Rohingya children in Bangladesh wait for their turn to collect meals. Photo: AAP
This month marks one year since the start of what has been called "textbook ethnic cleansing" against the Rohingya in Myanmar, which forced 700,000 members of the minority group to flee into Bangladesh.
According to refugee advocacy groups, 12 months on, a resolution to the crisis is nowhere in sight.
Human Rights Watch Australia director Elaine Pearson told SBS News some Rohingya who have tried to return from the sprawling Bangladesh refugee camps back into Myanmar's Rakhine state have experienced further violence.
"Several Rohingya who have returned to Myanmar have actually faced torture. They've been rounded up on their return, detained, sentenced to prison terms, then eventually pardoned."
A new statement from Human Rights Watch details the cases of the returnees and says the group was "presented to visiting journalists [in June] in an attempt to show that they were treating Rohingya well and that it was safe to return.
Following the visit, the six fled to Bangladesh".
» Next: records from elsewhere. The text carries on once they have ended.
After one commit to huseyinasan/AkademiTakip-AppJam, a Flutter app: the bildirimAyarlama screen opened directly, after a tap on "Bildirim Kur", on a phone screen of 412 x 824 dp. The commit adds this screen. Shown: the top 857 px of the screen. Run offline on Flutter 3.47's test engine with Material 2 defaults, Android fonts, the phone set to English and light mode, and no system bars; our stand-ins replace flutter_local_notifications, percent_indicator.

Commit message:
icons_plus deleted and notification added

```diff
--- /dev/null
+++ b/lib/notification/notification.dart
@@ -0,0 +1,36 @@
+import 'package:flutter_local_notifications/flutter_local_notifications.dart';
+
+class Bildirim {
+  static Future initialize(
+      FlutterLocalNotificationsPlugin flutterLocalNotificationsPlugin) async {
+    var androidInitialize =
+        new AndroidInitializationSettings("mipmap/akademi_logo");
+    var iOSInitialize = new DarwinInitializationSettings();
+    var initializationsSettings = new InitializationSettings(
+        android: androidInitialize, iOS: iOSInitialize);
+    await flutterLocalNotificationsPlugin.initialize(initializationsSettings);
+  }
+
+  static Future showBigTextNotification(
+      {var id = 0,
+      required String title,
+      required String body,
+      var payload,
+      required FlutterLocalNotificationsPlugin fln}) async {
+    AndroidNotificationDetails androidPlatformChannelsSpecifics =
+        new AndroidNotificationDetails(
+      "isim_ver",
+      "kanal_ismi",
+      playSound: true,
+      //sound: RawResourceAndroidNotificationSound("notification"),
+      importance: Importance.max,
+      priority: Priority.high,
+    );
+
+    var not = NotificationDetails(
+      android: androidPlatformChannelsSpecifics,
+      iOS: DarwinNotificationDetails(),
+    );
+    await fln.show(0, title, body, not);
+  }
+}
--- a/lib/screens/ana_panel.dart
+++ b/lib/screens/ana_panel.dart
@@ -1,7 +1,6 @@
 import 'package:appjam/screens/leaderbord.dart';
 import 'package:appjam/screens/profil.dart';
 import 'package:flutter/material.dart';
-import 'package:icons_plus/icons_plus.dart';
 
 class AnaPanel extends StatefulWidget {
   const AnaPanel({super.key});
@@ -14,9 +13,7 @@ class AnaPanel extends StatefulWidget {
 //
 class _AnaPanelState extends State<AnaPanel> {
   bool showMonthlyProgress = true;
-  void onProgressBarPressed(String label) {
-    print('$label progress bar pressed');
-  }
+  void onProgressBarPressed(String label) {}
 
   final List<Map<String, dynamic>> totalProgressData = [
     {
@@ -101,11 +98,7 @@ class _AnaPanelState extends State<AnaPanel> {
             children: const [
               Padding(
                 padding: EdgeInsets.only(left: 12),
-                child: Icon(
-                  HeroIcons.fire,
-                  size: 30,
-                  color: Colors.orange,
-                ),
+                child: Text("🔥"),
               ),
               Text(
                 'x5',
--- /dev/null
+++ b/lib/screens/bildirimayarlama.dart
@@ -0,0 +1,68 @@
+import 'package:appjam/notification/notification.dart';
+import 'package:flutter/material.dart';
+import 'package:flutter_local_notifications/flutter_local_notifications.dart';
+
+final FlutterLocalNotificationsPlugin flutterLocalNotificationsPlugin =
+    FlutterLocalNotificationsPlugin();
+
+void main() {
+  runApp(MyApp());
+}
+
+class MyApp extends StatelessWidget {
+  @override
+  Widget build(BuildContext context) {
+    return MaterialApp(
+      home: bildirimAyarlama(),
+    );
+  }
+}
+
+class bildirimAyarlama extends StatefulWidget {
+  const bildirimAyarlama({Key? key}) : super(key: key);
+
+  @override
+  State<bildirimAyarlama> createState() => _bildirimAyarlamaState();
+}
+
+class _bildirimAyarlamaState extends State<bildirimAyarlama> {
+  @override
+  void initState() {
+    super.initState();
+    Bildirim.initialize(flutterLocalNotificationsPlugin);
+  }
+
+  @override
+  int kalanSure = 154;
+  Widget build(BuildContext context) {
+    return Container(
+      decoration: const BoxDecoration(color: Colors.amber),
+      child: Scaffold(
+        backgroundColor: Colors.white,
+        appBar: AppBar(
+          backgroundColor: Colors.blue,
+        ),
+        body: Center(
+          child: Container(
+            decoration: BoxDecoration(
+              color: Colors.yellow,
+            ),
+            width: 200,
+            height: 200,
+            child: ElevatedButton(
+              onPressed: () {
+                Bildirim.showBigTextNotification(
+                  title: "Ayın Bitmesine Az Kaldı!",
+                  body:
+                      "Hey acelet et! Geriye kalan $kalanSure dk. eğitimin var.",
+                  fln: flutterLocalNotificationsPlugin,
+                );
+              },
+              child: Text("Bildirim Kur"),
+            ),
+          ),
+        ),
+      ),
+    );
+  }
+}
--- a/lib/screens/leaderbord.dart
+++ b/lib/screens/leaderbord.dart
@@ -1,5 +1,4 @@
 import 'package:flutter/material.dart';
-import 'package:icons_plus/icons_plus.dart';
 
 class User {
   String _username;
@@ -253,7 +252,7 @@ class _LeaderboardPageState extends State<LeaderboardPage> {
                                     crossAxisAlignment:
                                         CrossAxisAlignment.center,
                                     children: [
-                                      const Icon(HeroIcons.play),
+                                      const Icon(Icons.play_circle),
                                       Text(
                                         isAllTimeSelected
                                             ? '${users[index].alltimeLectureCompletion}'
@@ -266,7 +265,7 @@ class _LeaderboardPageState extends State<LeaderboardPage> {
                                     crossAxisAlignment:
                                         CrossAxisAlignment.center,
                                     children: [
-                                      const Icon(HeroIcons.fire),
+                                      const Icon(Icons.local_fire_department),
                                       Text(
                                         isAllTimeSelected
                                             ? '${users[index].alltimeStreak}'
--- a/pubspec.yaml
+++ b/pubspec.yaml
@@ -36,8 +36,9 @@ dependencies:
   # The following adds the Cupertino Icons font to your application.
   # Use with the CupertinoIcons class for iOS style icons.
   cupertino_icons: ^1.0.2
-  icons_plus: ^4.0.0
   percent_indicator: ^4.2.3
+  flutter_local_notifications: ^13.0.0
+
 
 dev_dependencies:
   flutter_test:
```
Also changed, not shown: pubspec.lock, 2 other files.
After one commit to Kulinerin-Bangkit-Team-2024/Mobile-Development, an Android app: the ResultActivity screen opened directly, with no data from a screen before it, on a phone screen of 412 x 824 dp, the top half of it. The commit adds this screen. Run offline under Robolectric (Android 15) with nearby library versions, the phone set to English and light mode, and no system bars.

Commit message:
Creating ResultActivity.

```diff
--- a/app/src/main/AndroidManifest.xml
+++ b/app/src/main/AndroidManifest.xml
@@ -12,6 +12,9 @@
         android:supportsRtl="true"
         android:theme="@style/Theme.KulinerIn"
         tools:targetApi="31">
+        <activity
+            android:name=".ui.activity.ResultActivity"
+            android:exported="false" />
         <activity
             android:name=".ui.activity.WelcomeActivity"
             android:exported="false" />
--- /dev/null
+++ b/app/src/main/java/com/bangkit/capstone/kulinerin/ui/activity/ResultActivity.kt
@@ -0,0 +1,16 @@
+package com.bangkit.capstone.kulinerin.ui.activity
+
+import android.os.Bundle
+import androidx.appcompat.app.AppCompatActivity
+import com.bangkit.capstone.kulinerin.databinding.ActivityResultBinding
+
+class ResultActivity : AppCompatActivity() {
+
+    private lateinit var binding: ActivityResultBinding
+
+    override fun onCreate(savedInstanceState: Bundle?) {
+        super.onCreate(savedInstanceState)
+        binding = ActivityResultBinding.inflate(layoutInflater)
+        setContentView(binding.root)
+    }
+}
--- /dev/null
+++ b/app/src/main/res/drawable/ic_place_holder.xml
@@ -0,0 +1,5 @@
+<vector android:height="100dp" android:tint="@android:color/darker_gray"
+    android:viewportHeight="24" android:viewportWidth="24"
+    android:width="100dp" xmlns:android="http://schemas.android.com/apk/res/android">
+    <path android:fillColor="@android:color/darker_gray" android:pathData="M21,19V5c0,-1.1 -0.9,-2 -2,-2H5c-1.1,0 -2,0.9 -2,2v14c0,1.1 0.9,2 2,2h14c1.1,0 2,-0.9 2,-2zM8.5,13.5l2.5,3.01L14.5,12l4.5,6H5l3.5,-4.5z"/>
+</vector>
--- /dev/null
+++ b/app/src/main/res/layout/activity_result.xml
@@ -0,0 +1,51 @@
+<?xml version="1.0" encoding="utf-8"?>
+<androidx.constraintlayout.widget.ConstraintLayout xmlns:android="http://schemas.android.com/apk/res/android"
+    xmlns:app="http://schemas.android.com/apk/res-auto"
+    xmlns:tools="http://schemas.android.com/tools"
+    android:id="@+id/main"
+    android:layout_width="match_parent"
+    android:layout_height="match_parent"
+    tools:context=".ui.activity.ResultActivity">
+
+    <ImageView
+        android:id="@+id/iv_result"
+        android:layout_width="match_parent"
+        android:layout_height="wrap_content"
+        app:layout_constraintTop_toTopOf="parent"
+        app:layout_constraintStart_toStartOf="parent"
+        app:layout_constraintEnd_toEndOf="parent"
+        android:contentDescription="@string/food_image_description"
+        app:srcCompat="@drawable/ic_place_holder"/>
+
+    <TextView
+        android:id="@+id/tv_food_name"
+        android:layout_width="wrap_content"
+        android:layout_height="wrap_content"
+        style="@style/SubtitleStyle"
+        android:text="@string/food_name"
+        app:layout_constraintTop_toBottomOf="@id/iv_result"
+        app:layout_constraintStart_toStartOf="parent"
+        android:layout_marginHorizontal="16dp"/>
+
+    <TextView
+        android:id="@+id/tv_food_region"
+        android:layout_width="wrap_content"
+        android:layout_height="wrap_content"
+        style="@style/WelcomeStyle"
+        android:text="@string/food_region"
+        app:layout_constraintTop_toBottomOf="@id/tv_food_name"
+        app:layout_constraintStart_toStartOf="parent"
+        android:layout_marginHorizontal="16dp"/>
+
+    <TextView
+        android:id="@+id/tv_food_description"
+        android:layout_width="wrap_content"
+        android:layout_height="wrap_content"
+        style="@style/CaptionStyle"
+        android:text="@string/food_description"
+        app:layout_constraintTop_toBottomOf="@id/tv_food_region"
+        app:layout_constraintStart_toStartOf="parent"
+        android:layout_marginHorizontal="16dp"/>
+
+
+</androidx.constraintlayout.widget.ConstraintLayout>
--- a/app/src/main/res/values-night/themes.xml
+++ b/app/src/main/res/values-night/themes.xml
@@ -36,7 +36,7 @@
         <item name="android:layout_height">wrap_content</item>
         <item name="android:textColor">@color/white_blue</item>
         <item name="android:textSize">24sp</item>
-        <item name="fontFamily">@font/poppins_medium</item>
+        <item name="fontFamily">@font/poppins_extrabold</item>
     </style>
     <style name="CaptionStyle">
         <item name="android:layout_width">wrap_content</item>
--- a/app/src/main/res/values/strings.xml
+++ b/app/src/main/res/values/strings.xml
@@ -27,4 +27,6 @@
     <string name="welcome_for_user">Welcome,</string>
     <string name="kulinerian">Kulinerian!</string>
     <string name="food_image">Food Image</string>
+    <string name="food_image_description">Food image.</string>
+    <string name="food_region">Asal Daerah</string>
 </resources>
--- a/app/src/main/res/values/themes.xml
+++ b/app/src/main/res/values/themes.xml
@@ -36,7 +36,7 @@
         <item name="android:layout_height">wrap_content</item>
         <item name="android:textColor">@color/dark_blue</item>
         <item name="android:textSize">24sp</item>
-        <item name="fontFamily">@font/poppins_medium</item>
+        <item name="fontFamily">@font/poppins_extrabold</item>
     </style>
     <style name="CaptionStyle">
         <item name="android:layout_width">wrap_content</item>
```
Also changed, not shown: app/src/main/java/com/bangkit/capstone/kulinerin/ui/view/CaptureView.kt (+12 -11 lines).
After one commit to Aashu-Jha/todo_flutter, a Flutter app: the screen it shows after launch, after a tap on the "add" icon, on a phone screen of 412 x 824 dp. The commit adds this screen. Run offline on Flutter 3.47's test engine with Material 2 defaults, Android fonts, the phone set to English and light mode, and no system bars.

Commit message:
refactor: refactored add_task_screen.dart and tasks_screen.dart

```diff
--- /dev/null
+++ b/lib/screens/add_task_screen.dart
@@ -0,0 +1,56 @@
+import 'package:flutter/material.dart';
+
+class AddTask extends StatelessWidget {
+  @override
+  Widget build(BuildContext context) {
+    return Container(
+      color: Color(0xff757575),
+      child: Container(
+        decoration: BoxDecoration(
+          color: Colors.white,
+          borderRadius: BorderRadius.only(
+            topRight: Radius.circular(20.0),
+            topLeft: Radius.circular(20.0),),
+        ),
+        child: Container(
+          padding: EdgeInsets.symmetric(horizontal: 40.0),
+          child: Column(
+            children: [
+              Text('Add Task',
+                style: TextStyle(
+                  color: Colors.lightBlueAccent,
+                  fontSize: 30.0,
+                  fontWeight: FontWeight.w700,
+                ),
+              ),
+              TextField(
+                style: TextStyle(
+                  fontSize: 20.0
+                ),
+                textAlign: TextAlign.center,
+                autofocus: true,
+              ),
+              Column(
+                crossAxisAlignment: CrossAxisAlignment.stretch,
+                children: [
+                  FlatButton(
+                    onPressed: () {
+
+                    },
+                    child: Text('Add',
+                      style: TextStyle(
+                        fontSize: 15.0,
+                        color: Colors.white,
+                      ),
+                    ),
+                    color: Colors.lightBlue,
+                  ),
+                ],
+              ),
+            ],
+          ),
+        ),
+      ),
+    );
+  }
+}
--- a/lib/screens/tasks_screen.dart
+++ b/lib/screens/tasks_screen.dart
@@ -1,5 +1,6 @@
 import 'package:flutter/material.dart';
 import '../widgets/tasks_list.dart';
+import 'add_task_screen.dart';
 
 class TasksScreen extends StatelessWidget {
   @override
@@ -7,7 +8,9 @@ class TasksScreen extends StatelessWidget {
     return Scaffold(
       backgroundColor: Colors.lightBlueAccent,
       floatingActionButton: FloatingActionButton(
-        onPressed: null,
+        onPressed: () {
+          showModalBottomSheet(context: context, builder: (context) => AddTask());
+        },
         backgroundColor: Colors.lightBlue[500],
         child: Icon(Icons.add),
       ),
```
"The mistreatment reinforces the need for international protection, including United Nations monitors on the ground, before Rohingya will be able to return safely to Myanmar," it said.
What is Australia's involvement in the crisis?
Amnesty International Australia has used the first anniversary of the exodus to criticise the Australian government for its continued "support and assistance to the Myanmar military".
Australia will spend almost $400,000 in English classes and humanitarian training for members of the Myanmar military.
"That Australian taxpayers' money is going to support the perpetrators is unthinkable," said Diana Sayed, Amnesty International Australia's crisis campaigner.
"Cutting Australia's training support to the Myanmar military is the least the Australian government can do to stand up for the Rohingya people's rights."
Julie Bishop, then-minister for foreign affairs, said in October 2017 "the Australian Government condemns the ongoing violence in Rakhine State. We continue to call for the protection of civilians and the unfettered access for humanitarian workers".
In April then-prime minister Malcolm Turnbull met his Bangladeshi counterpart to discuss the crisis and promised $15 million of humanitarian assistance in this year's budget.
"This additional funding will provide food to more than 700,000 people in Cox’s Bazar," he said.
"It will also support child protection services, and counselling and medical services for women and girls who have survived sexual and gender-based violence."
'Crimes against humanity'
The Rohingya Muslims, a persecuted minority, are seen as illegal immigrants by the Myanmar government in a country with a 90 per cent Buddhist population.
Since the military-drafted 1982 Citizenship Law, the Rohingya are not officially recognised by Myanmar authorities and the stateless people have faced military crackdowns since the mid-1970s.
On 25 August 2017, a group of Rohingya militants carried out deadly attacks against a small number of Myanmar forces in Rakhine state.
The Myanmar military responded with a widespread crackdown against nearly all the Rohingya population in the area.
Human Rights Watch claims the atrocities committed by the Myanmar military during the operation "include mass killings, sexual violence, and widespread arson, amount[ing] to crimes against humanity".
The top United Nations human rights official Zeid Ra’ad Al Hussein called it "textbook ethnic cleansing" in a speech in September 2017.
Stranded in Bangladesh
Around 700,000 Rohingya fled into Bangladesh and now live in refugee camps. Most are crowded into makeshift bamboo houses with only plastic sheets to protect them from the elements.
SBS News spoke to Donald Kazungu of Medecines San Frontieres (MSF) in Bangladesh, who was especially worried about the mental health of many of the refugees.
"The mental health problem is exacerbated by various factors; the fear for their security, and all this uncertainty of being unrecognised by both sides," he said.
MSF said it had provided more than 650,000 medical consultations in its 19 health facilities in the camps, but it is not enough.
"No single organisation can provide holistic care. There's still a lot of work to do as we continue with the current services and try to do more. It's good to tell the world there's still so much to do for Rohingya people," he said.
A local perspective
Yunus is a Rohingya man who now lives in Melbourne. He left northern Rakhine state eight years ago and told SBS News he suffered at the hands of Myanmar's military.
"Sometimes they ask for money and if you don't have, they beat you and they kick you, they are doing like this for many years," he said.
Yunus's mother convinced him to leave but she stayed behind. Now she, along with several other family members, remain stuck in Bangladesh.
"I'm worried because they have to sleep on the floor, there is cold weather, now it 's rainy season, monsoon, they can't go anywhere, they can't do anything."
He and his family are now the subject of world-first live Instagram documentary She Called Me Red.
A deal was signed between Bangladesh and Myanmar last November and another between the UN and Myanmar in July. They were supposed to safeguard the return of hundreds of thousands of refugees but the UN has refused to comment on details of the deal.
For both Yunus and the hundreds of thousands of Rohingya in Bangladesh, the future remains as uncertain as ever.